Posted 1 month ago on Oct. 16, 2013, 3:08 a.m. EST by filicima
This content is user submitted and not an official statement
The warning track is exactly that – a warning so players don’t run into obstacles and get hurt.
What you’re going to do
Your field needs a warning track.
It should extend around the entire field. The warning track provides player safety and reduces wear of turf in front of the dugouts and around the home plate area.
How you do this
Mark off the boundary of your warning track. For example, 10 feet for a high school field.
If you are building a new warning track, use a sod cutter or a smooth bucket tractor to cut the grass out of the warning track area. If you are adding warning track material, then cut this at least 3 inches deeper than the base of the sod. Remove the sod and weeds from the field.
Add warning track material. This could take several truck loads.
Roll to help settle the material.
Drag the warning track with the same technique and drag used on the infield dirt.
When you drag the infield, drag the warning track to keep it maintained – weed free and smooth.
Tips & Hints
A warning track can be made from a variety of materials. Make sure the material is different in color and texture from the rest of the playing field.
A good mix for the warning track is 50% decomposed granite and 50% crushed, 1/8 inch red brick.
Little league warning tracks vary from 5 feet to 10 feet, but most are about 6 feet. High school warning track should be at least 10 feet wide. College level should be 15 feet.
A good width is one that your drag can cover from side to side in either one or two passes. Keep the drag off the grass!
A typical high school field will need about 35 yards of material to put in a good warning track. This takes 3 dump trucks.

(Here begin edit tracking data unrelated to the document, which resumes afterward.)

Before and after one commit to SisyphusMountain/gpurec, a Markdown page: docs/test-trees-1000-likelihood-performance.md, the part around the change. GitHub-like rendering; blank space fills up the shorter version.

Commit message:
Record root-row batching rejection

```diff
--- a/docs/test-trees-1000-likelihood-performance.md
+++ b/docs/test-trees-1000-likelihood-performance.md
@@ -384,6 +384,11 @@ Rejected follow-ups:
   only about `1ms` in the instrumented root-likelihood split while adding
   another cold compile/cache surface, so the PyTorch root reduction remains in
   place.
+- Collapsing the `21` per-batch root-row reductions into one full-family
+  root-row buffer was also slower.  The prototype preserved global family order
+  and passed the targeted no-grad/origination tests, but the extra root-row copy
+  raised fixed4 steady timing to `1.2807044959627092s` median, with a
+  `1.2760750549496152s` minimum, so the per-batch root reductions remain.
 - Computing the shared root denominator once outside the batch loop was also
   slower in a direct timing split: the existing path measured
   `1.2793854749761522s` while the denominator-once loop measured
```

Mistakes to avoid
Ignoring your warning track and letting it become overgrown with weeds and grass. Then it no longer serves its purpose – a warning track.